In this time of conservative revival with a vengeance, I see communal experiments casually dismissed as almost always miserable failures. Is this true? Usually when socialism is dismissed as a failure the Soviet Union is at least alluded to. Is that fair?
Clearly the Soviet Union was a pretty spectacular flameout for “to each according to his needs”. It was neither very fair or very effective or efficient. That said the blanket nature of the dismissals of each and every departure from private ownership has always seemed a little to smug.
The new issue of Region Focus from the Richmond Federal Reserve bank has some insight on this. It finds that many attempts at communal ownership have not been permanent. However, it concludes with this:
How long will they last, these communities, cooperatives,
collectives, and eco-villages? It doesn’t matter, says Tim
Miller, a professor of religion at the University of Kansas

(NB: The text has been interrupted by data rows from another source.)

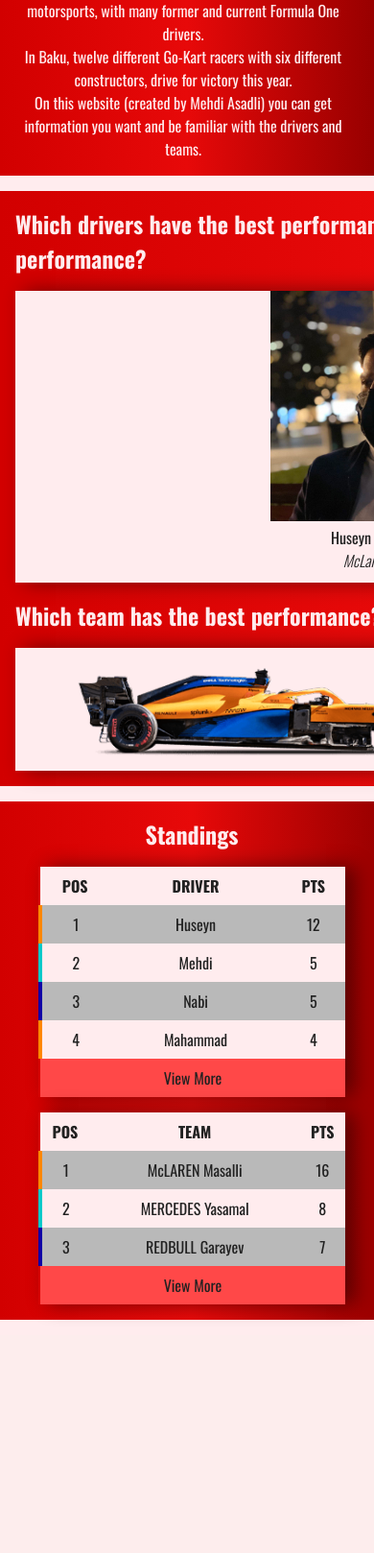
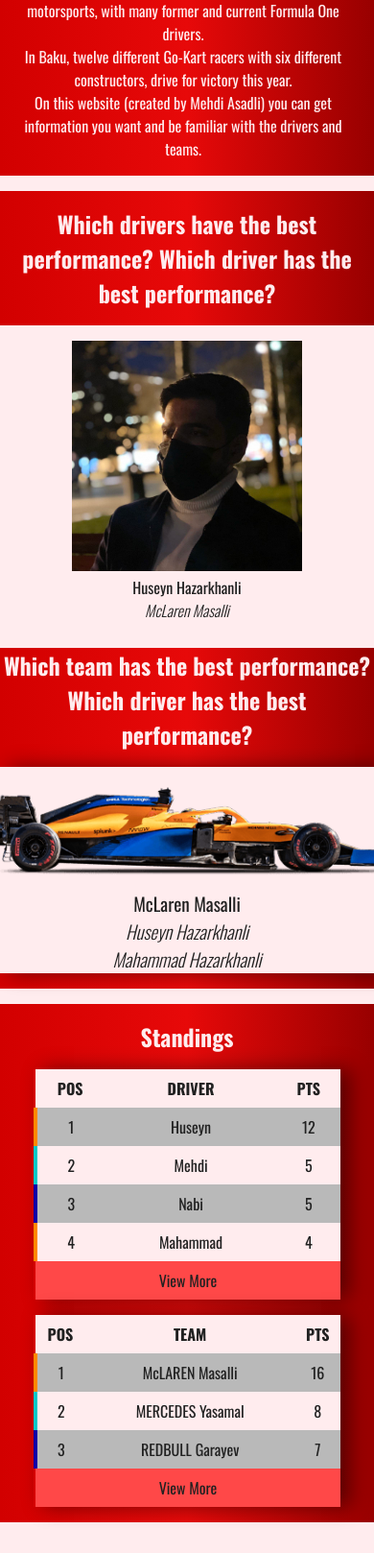
Before and after one commit to mehdiasadli/mehdiasadli.github.io, a PHP site: page / in a window 390 px wide; the page is wider, and only the part inside the window is pictured. Shown: the part 1009-2627 px from the top of that part at 96% size. Before the commit the page ends 2384 px from the top of that part, so only its background shows below. Run offline with PHP 8.4, Linux system fonts and the light colour scheme.

Commit message:
updated style (2)

```diff
--- a/css-pack/style.css
+++ b/css-pack/style.css
@@ -463,19 +463,51 @@ tr:nth-child(even) {
     margin-top: 1rem;
   }
   .left-side {
-    padding-left: 1rem;
+    padding-top: 1rem;
+    padding-bottom: 0;
+    padding-left: 0;
+    padding-right: 0;
+    width: 100%;
+    text-align: center;
   }
+
   .best-driver2,
   .best-driver3 {
     display: none;
   }
-  .best-driver1 {
+  .best-driver1,
+  .best-driver {
     width: 100%;
+    margin: 0;
+    padding: 0;
+    padding-top: 1rem;
+    padding-bottom: 1rem;
+    box-shadow: none;
   }
+
   .left-side-h2 span {
     display: none;
   }
   .left-side-h2:after {
     content: "Which driver has the best performance?";
   }
+  main {
+    width: 100%;
+    margin: 1rem 0 1rem 0;
+    padding: 0;
+  }
+  .best-drivers {
+    width: 100%;
+    margin: 0;
+    padding: 0;
+  }
+
+  .best-team {
+    flex-direction: column;
+    width: 100%;
+  }
+  .right-side {
+    padding: 1rem 0 1rem 0;
+    width: 100%;
+  }
 }
```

who is working on an encyclopedia of utopian communities.
“It’s not longevity, it’s what does society learn from the
experiment?” That’s a good question — the same one that
feeds the urge to reinvent society, an urge that apparently
never dies. While Robert Owen’s communities failed, his
influence and image survive; there’s even a campaign on
Facebook to use his picture on Scottish bank notes.